DESCRIPTION OF THE TASK: What lines below contain the string "README"? List them all.

>>>>>

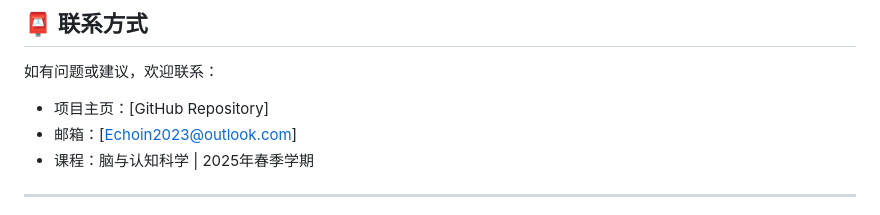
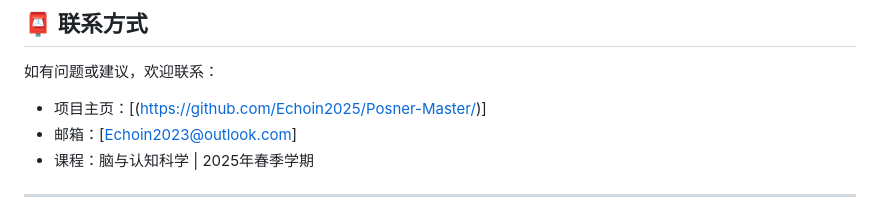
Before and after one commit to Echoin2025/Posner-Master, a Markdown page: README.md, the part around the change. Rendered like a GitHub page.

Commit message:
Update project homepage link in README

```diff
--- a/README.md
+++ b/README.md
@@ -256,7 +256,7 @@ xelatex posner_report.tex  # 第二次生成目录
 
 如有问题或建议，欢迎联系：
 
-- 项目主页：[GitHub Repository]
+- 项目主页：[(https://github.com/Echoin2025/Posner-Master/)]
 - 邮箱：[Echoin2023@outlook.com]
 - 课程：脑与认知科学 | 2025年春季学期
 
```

<<<<<
>>>>>

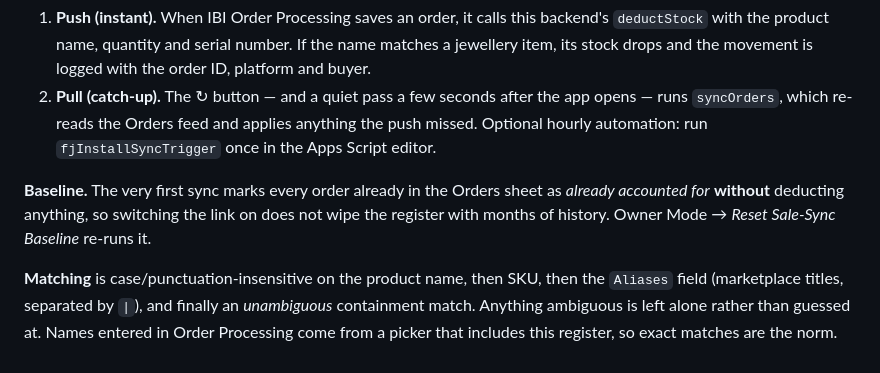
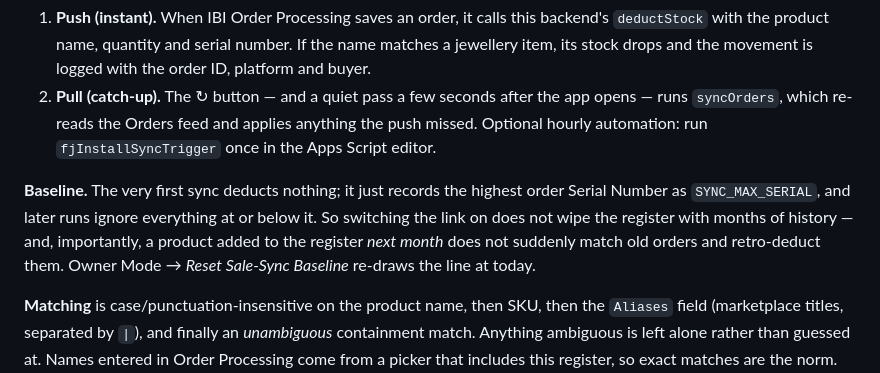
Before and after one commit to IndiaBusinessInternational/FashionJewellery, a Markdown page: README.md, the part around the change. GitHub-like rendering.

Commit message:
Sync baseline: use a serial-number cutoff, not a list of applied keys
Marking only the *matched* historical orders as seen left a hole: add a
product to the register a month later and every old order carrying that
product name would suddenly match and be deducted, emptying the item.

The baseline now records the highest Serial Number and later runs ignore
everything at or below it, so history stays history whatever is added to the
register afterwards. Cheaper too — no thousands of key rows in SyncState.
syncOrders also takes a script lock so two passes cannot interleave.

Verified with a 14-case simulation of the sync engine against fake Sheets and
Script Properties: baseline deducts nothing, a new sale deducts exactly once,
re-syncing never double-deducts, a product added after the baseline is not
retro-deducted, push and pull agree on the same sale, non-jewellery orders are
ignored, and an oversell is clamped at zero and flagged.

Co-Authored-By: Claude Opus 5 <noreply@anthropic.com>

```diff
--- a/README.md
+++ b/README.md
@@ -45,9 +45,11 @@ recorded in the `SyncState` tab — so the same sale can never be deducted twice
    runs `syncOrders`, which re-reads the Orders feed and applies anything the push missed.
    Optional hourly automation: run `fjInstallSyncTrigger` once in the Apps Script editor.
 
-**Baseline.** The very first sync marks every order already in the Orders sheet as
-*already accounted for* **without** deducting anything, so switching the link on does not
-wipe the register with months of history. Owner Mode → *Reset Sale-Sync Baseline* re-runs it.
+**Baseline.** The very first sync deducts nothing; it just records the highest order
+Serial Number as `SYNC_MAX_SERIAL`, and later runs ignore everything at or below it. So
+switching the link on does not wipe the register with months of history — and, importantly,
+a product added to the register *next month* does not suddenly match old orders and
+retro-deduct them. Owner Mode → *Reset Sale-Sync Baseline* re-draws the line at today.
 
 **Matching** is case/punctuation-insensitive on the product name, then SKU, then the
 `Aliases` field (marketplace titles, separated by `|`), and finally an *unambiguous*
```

<<<<<

FINISHED TASK:
Before and after one commit to Echoin2025/Posner-Master, a Markdown page: README.md, the part around the change. Rendered like a GitHub page.
Update project homepage link in README
--- a/README.md
+++ b/README.md
Before and after one commit to IndiaBusinessInternational/FashionJewellery, a Markdown page: README.md, the part around the change. GitHub-like rendering.
--- a/README.md
+++ b/README.md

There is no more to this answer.